Cindy Burnett at Murder By The Book since 2018
My reading tastes span a wide range of genres: mysteries, historical fiction, literary fiction, memoirs, and engaging non-fiction. I love almost anything related to art, France, New York City, Golden Age Hollywood, the Gilded Age, Texas and World War 2. I enjoy C.J. Box’s mysteries because I always learn something fascinating about the environment or a current political issue, and I love Fiona Davis’s novels because she explores in-depth places like Grand Central Terminal and the Dakota. I will read anything written by Jacqueline Winspear, Susan Elia McNeal, Martin Walker, Michael Connelly, Kate Morton, and Elly Griffiths. They all create incredibly well-written, engaging stories.
Some of my recent non-mystery favorites have been News of the World, A Gentleman in Moscow, How to Walk Away, and Dear Fahrenheit 451. I even have a few books that I return to again and again: both Pride and Prejudice and Persuasion by Jane Austen and Robert Frost’s The Road Less Taken.
Little is the tale of Madame Tussaud (born Anne Marie Grosholtz) from her young life as an orphan through her time at Versailles with King Louis XVI and Marie Antoinette and then ultimately as the individual who established the wax museum she is still known for today. Carey includes clever drawings of various items throughout the book relating to the subject at hand, some fascinating and others at times a bit macabre, and each drawing adds depth to the book. My favorite part of the book is the information and descriptions relating to Revolutionary Paris and her life at Versailles. Little is a fabulous book about an ordinary girl who leaves an extraordinary legacy. - Cindy

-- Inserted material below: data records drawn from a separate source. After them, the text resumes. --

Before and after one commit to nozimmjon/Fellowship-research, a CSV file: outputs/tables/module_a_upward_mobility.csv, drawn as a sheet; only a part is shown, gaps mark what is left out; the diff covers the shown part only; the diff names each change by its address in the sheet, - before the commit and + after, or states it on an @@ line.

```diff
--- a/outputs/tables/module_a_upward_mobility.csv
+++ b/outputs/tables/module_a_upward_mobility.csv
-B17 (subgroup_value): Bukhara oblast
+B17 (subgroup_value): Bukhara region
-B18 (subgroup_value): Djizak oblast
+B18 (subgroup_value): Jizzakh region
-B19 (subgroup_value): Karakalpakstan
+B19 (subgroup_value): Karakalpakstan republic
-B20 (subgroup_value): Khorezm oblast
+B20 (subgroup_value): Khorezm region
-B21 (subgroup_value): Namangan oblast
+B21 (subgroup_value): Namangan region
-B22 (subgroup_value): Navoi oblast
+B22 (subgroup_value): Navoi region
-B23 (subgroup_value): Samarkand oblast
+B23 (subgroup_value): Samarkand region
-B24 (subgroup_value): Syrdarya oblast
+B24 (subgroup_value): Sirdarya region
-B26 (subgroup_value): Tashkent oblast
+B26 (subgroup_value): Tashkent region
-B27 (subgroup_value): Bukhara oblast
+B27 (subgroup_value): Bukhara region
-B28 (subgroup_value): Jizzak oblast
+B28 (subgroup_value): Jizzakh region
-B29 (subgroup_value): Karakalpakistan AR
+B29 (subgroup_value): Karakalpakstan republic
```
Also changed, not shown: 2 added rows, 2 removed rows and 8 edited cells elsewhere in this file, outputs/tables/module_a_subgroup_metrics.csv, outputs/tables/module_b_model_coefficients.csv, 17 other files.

Schnall's new book focuses on a small slice of New York City histry, the Miss Subways competition that took place from the early 1940s through the mid-1970s. The story is told in a dual timeline format. In 1949, Charlotte tries out to be Miss Subways, and in 2018, Olivia is an ad exec creating a pitch for the MTA who stumbles upon the Miss Subways campain. I highly recommended it! - Cindy
Limelight is one of the best books that I have read this year. Her story revovles around a spoiled pop star who is cast in a Broadway show and the woman who falls into a job as a personal minder. Peoppel follows the show from the first rehearsal read of the script through the various events that are required to open a Broadway show. It's a great read from start to finish! - Cindy
The Spy and the Traitor is the true tale of Oleg Gordievsky, a high-level KGB agent, who worked as a double agent for Great Britain and MI6. Gordievsky helped bring about the demise of the Soviet Union, and The Spy and the Traitor details his career and the story of how a CIA agent was almost his downfall. It is a fabulous, nail-biting read that flows like a fast-paced thriller especially as the author carefully unveils the details of Gordievsky’s exciting escape from Moscow in 1985. In an era where relations with Russia are sinking lower and lower, Macintyre’s tale hits close to home. - Cindy
Murder at Archly Manor is the fabulous start to a new series starring the very likeable and highly entertaining Olivia Belgrave. Despite her posh upbringing, Olivia is penniless and needs a job. Hired by her aunt to investigate a man her cousin has decided to marry, Olivia attends a weekend party and witnesses a murder. She must solve the crime before someone else becomes the next victim. Rosett has clearly done her research and the time period – fashions, word usage, and Archly Manor itself – is expertly detailed. This is a fun new series! - Cindy